But nationally, house prices were still up by 6.9 per cent. What will 2017 have in store?
Much is written about the luxury end of the market but this isn’t the important sector as we head into 2017. First-time buyers underpin the housing market. So how will they fare?
There’s now a better chance of getting on the property ladder than for many years. Interest rates remain low, mortgage lenders are keen to lend and stamp duty changes have reduced the number of buy-to-let investors.
But buying will remain a challenge in our district where prices are historically high and where first-time buyers may find it even harder to raise sufficient deposits, despite higher than average earnings.
Relentless rises in house prices have contributed to a huge squeeze on home ownership rates among the under-25s. In two decades, the proportion of young people owning their home has fallen from 46 per cent to just 20 per cent, while property prices have soared by 475 per cent.
In 2016, 190,000 homes were built in England but there’s a need for 300,000 homes a year. Proposals for 14 new garden villages and three garden towns will create 48,000 new homes, but the effects won’t be felt in 2017 and won’t impact on the market locally.
So the supply problem will persist and that will sustain house prices, which, in our region, have defied the worst predictions in the light of the EU referendum.
For 2017, most experts think growth will slow but remain positive, with increases of around 2-3 per cent. This growth will come because demand for housing remains well above supply.
So affordability will remain very much to the fore, creating difficulties for first-time buyers whose incomes may fall in real terms. Many will continue to rely on the Bank of Mum and Dad for help with raising a mortgage deposit, while others will look to Help-to-Buy schemes.
So it seems unlikely that 2017 will see a swift solution emerge. If 2016 is anything to go by there will be lots of surprises.
But one thing never changes: people will still want roofs over their heads and more affordable homes will be required, particularly for first-time buyers. In the world of housing, that is where government energies must lie.
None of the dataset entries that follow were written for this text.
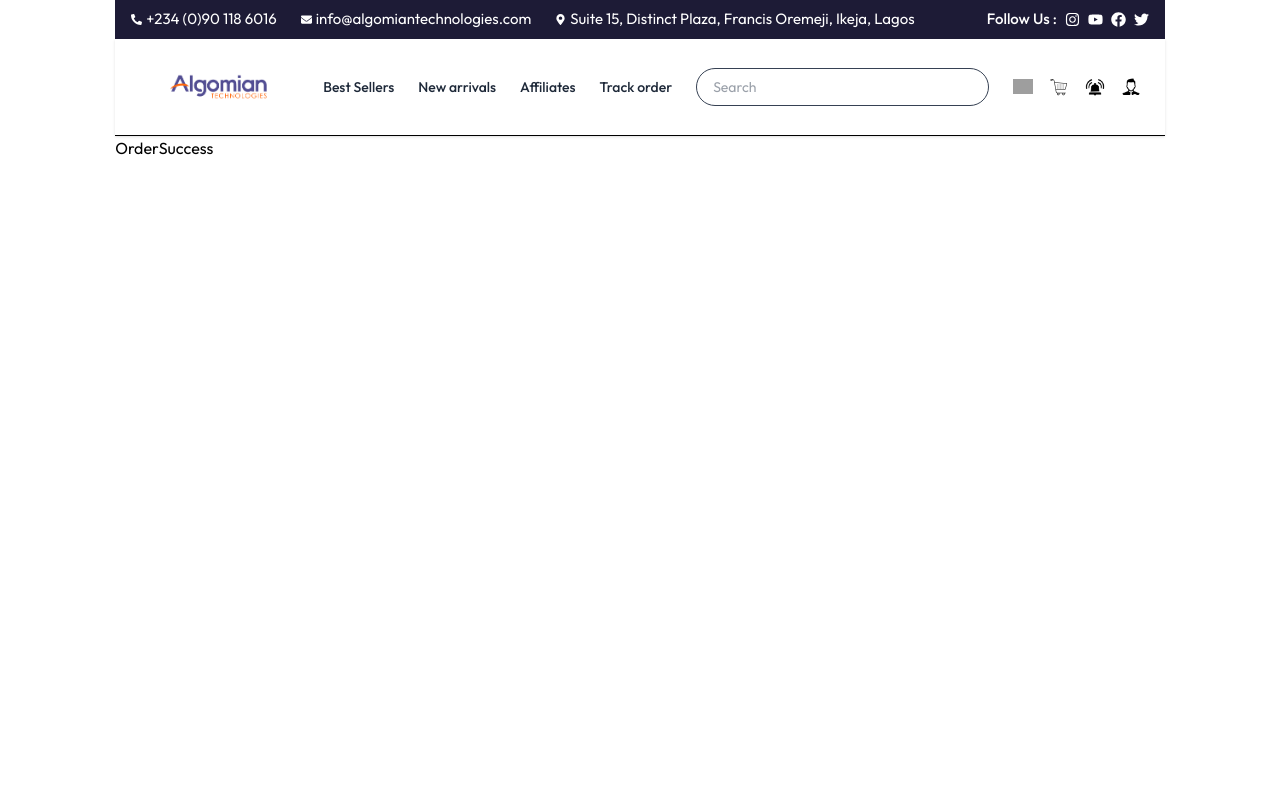
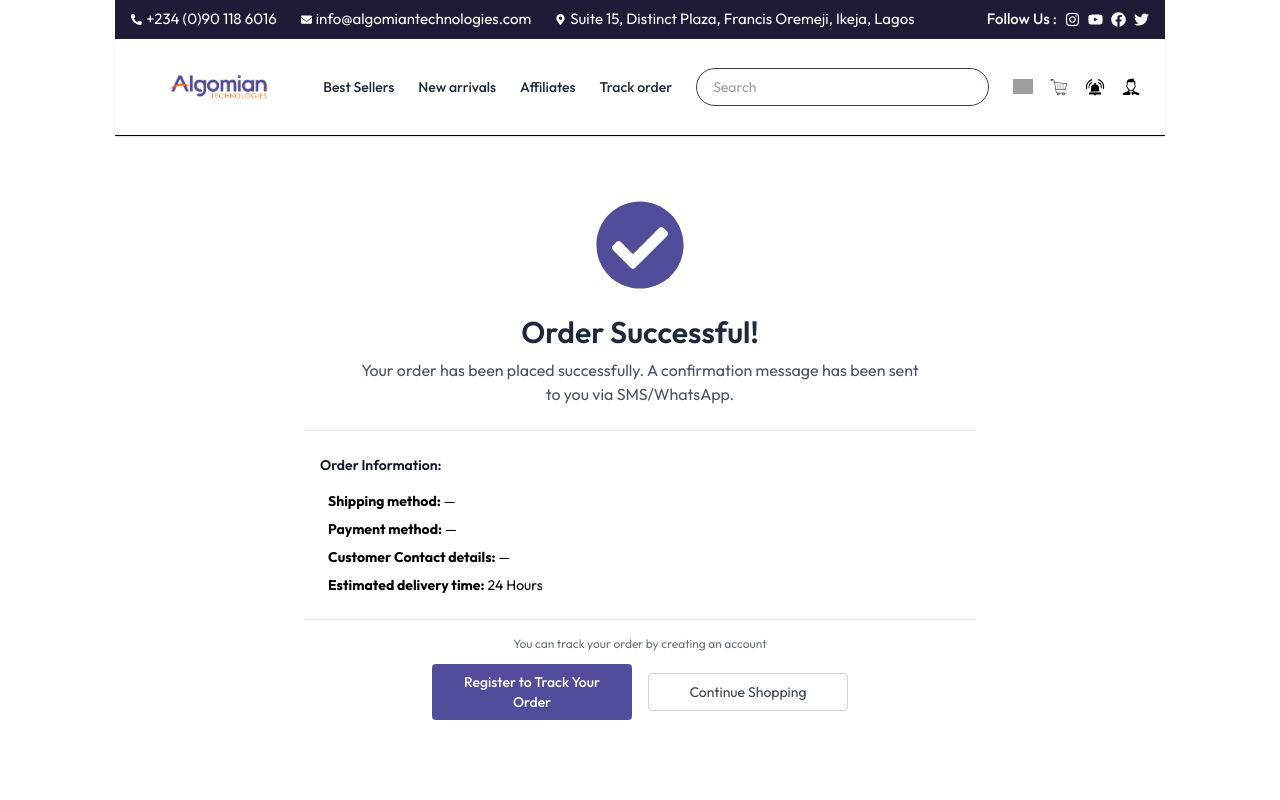
Before and after one commit to adedola12/AlgomianWebApp, a React (Vite) app in the folder frontend/: page /order-success in a window 1280 px wide. Shown: the top 800 px of the page. Built offline with nearby package versions, Linux system fonts and the light colour scheme; grey boxes are pictures that could not be loaded.

Commit message:
ordersuccessflully out

```diff
--- a/frontend/src/components/DeliveryMethod.jsx
+++ b/frontend/src/components/DeliveryMethod.jsx
@@ -1,4 +1,4 @@
-import React, { useState } from "react";
+import React from "react";
 import { FaTruck, FaWarehouse, FaWalking } from "react-icons/fa";
 
 const deliveryOptions = [
@@ -19,9 +19,7 @@ const deliveryOptions = [
   },
 ];
 
-const DeliveryMethod = () => {
-  const [selected, setSelected] = useState("");
-
+const DeliveryMethod = ({ selected, onChange }) => {
   return (
     <div className="w-full max-w-xl">
       <h3 className="font-semibold text-gray-800 mb-4">Delivery Method</h3>
@@ -30,7 +28,7 @@ const DeliveryMethod = () => {
           <label
             key={option.value}
             className={`flex items-center justify-between border rounded-lg px-4 py-3 cursor-pointer transition ${
-              selected === option.value
+              selected === option.label
                 ? "bg-purple-100 border-purple-500"
                 : "bg-gray-50 border-gray-200 hover:border-purple-400"
             }`}
@@ -45,8 +43,8 @@ const DeliveryMethod = () => {
               type="radio"
               name="deliveryMethod"
               value={option.value}
-              checked={selected === option.value}
-              onChange={() => setSelected(option.value)}
+              checked={selected === option.label}
+              onChange={() => onChange(option.label)} // Pass label like "Park Pick up"
               className="form-radio accent-purple-600"
             />
           </label>
--- a/frontend/src/components/Footer.jsx
+++ b/frontend/src/components/Footer.jsx
@@ -5,7 +5,7 @@ import { assets } from '../assets/assets';
 
 const Footer = () => {
   return (
-    <footer className="bg-[#463ec9] text-white px-4 md:px-10 py-6">
+    <footer className="bg-[#524D9B] text-white px-4 md:px-10 py-6">
       <div className="max-w-full mx-auto">
         {/* Top Section */}
         <div className="flex flex-col lg:flex-row justify-between items-center gap-6 mb-4">
--- /dev/null
+++ b/frontend/src/components/OrderInfo.jsx
@@ -0,0 +1,84 @@
+import React, { useEffect, useState, useContext } from 'react';
+import { useNavigate } from 'react-router-dom';
+import { FaCheckCircle } from 'react-icons/fa';
+import { ShopContext } from '../context/ShopContext';
+
+const OrderInfo = () => {
+  const navigate = useNavigate();
+  const { clearCart } = useContext(ShopContext); // clearCart function from context
+  const [orderDetails, setOrderDetails] = useState({
+    shippingMethod: '',
+    paymentMethod: '',
+    contact: ''
+  });
+
+  useEffect(() => {
+    const shipping = localStorage.getItem('selectedDeliveryMethod');
+    const payment = localStorage.getItem('selectedPaymentMethod');
+    const contactInfo = JSON.parse(localStorage.getItem('deliveryInfo'))?.[0]?.phone || '';
+
+    setOrderDetails({
+      shippingMethod: shipping || '—',
+      paymentMethod: payment || '—',
+      contact: contactInfo || '—'
+    });
+  }, []);
+
+  const handleContinue = () => {
+    clearCart(); // ✅ clear cart
+    navigate('/');
+  };
+
+  return (
+    <div className="bg-white w-full">
+      <div className="min-h-screen w-full max-w-[1440px] mx-auto px-4 pt-16 pb-6 flex flex-col items-center text-center">
+        {/* Success Icon */}
+        <FaCheckCircle className="text-[#524D9B] text-[70px] md:text-[90px] mb-6" />
+
+        {/* Title */}
+        <h2 className="text-2xl md:text-3xl font-semibold text-gray-800 mb-2">
+          Order Successful!
+        </h2>
+
+        {/* Subtitle */}
+        <p className="text-sm md:text-base text-gray-600 max-w-xl mb-6 px-2">
+          Your order has been placed successfully. A confirmation message has been sent to you
+          via SMS/WhatsApp.
+        </p>
+
+        {/* Order Details */}
+        <div className="w-full max-w-2xl border-t border-b border-gray-200 py-6 mb-4 text-left">
+          <h3 className="font-semibold text-sm text-gray-900 mb-4 px-4">Order Information:</h3>
+          <ul className="text-sm space-y-2 px-6">
+            <li><strong>Shipping method:</strong> {orderDetails.shippingMethod}</li>
+            <li><strong>Payment method:</strong> {orderDetails.paymentMethod}</li>
+            <li><strong>Customer Contact details:</strong> {orderDetails.contact}</li>
+            <li><strong>Estimated delivery time:</strong> 24 Hours</li>
+          </ul>
+        </div>
+
+        <p className="text-xs text-gray-500 mb-3 px-6 text-center">
+          You can track your order by creating an account
+        </p>
+
+        {/* Buttons */}
+        <div className="flex flex-col sm:flex-row items-center justify-center gap-4 w-full max-w-md px-4">
+          <button
+            onClick={() => navigate('/signup')}
+            className="bg-[#524D9B] text-white text-sm font-medium py-2 px-6 rounded w-full sm:w-auto sm:min-w-[200px] hover:bg-[#483dc2] transition"
+          >
+            Register to Track Your Order
+          </button>
+          <button
+            onClick={handleContinue}
+            className="border text-sm border-gray-300 text-gray-700 py-2 px-6 rounded w-full sm:w-auto sm:min-w-[200px] hover:bg-gray-100 transition"
+          >
+            Continue Shopping
+          </button>
+        </div>
+      </div>
+    </div>
+  );
+};
+
+export default OrderInfo;
--- a/frontend/src/components/PaymentMethod.jsx
+++ b/frontend/src/components/PaymentMethod.jsx
@@ -1,4 +1,4 @@
-import React, { useState } from "react";
+import React from "react";
 import { FaUniversity } from "react-icons/fa";
 import { SiFlutter } from "react-icons/si";
 
@@ -15,9 +15,7 @@ const paymentOptions = [
   },
 ];
 
-const PaymentMethod = () => {
-  const [selected, setSelected] = useState("");
-
+const PaymentMethod = ({ selected, onChange }) => {
   return (
     <div className="w-full max-w-xl">
       <h3 className="font-semibold text-gray-800 mb-4">Payment Method</h3>
@@ -26,7 +24,7 @@ const PaymentMethod = () => {
           <label
             key={option.value}
             className={`flex items-center justify-between border rounded-lg px-4 py-3 cursor-pointer transition ${
-              selected === option.value
+              selected === option.label
                 ? "bg-purple-100 border-purple-500"
                 : "bg-gray-50 border-gray-200 hover:border-purple-400"
             }`}
@@ -41,8 +39,8 @@ const PaymentMethod = () => {
               type="radio"
               name="paymentMethod"
               value={option.value}
-              checked={selected === option.value}
-              onChange={() => setSelected(option.value)}
+              checked={selected === option.label}
+              onChange={() => onChange(option.label)} // store label like "Pay with Flutterwave"
               className="form-radio accent-purple-600"
             />
           </label>
--- a/frontend/src/context/ShopContext.jsx
+++ b/frontend/src/context/ShopContext.jsx
@@ -52,6 +52,9 @@ const ShopContextProvider = ({ children }) => {
 
   const cartCount = cartItems.reduce((total, item) => total + item.quantity, 0);
 
+  const clearCart = () => setCartItems([]);
+
+
   const value = {
     products,
     currency,
@@ -62,6 +65,7 @@ const ShopContextProvider = ({ children }) => {
     removeFromCart,
     getCartTotal,
     cartCount,
+    clearCart
   };
 
   return (
--- a/frontend/src/pages/OrderSuccess.jsx
+++ b/frontend/src/pages/OrderSuccess.jsx
@@ -1,9 +1,20 @@
-import React from 'react'
+import React from 'react';
+import OrderInfo from '../components/OrderInfo';
+import ContactInfo from '../components/ContactInfo';
+import Footer from '../components/Footer';
 
 const OrderSuccess = () => {
   return (
-    <div>OrderSuccess</div>
-  )
-}
+    <div className="bg-white">
+      <div className="w-full max-w-[1440px] mx-auto px-4">
+        <OrderInfo />
+        <div className="mt-1 pt-1">
+          <ContactInfo />
+        </div>
+      </div>
+      <Footer />
+    </div>
+  );
+};
 
-export default OrderSuccess
+export default OrderSuccess;
--- a/frontend/src/pages/PlaceOrder.jsx
+++ b/frontend/src/pages/PlaceOrder.jsx
@@ -6,13 +6,19 @@ import MyOrder from "../components/MyOrder";
 import Footer from "../components/Footer";
 import EditShippingInfo from "../components/EditShippingInfo";
 import ContactInfo from "../components/ContactInfo";
+import { useNavigate } from "react-router-dom";
 
 const PlaceOrder = () => {
+  const navigate = useNavigate();
+
   const [deliveryList, setDeliveryList] = useState(
     JSON.parse(localStorage.getItem("deliveryInfo")) || []
   );
   const [selectedIndex, setSelectedIndex] = useState(0);
   const [editIndex, setEditIndex] = useState(null);
+
+  const [deliveryMethod, setDeliveryMethod] = useState("");
+  const [paymentMethod, setPaymentMethod] = useState("");
 
   const handleEditDelivery = (index) => {
     setEditIndex(index);
@@ -24,6 +30,17 @@ const PlaceOrder = () => {
     setDeliveryList(updated);
     setEditIndex(null);
     localStorage.setItem("deliveryInfo", JSON.stringify(updated));
+  };
+
+  // 🔐 Save selected order info and redirect
+  const handlePlaceOrder = () => {
+    const selectedAddress = deliveryList[selectedIndex];
+
+    localStorage.setItem("selectedDeliveryMethod", deliveryMethod);
+    localStorage.setItem("selectedPaymentMethod", paymentMethod);
+    localStorage.setItem("deliveryInfo", JSON.stringify([selectedAddress]));
+
+    navigate("/order-success"); // redirect to confirmation page
   };
 
   return (
@@ -47,13 +64,19 @@ const PlaceOrder = () => {
               />
             )}
 
-            <DeliveryMethod />
-            <PaymentMethod />
+            <DeliveryMethod
+              selected={deliveryMethod}
+              onChange={setDeliveryMethod}
+            />
+            <PaymentMethod
+              selected={paymentMethod}
+              onChange={setPaymentMethod}
+            />
           </div>
 
           {/* RIGHT SIDE */}
           <div className="w-full lg:w-1/3">
-            <MyOrder mode="place" />
+            <MyOrder mode="place" onPlaceOrder={handlePlaceOrder} />
           </div>
         </div>
       </div>
```
Also changed, not shown: frontend/src/components/MyOrder.jsx (+20 -10 lines).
For property advice contact Alastair on 01727 519140 or at email@example.com.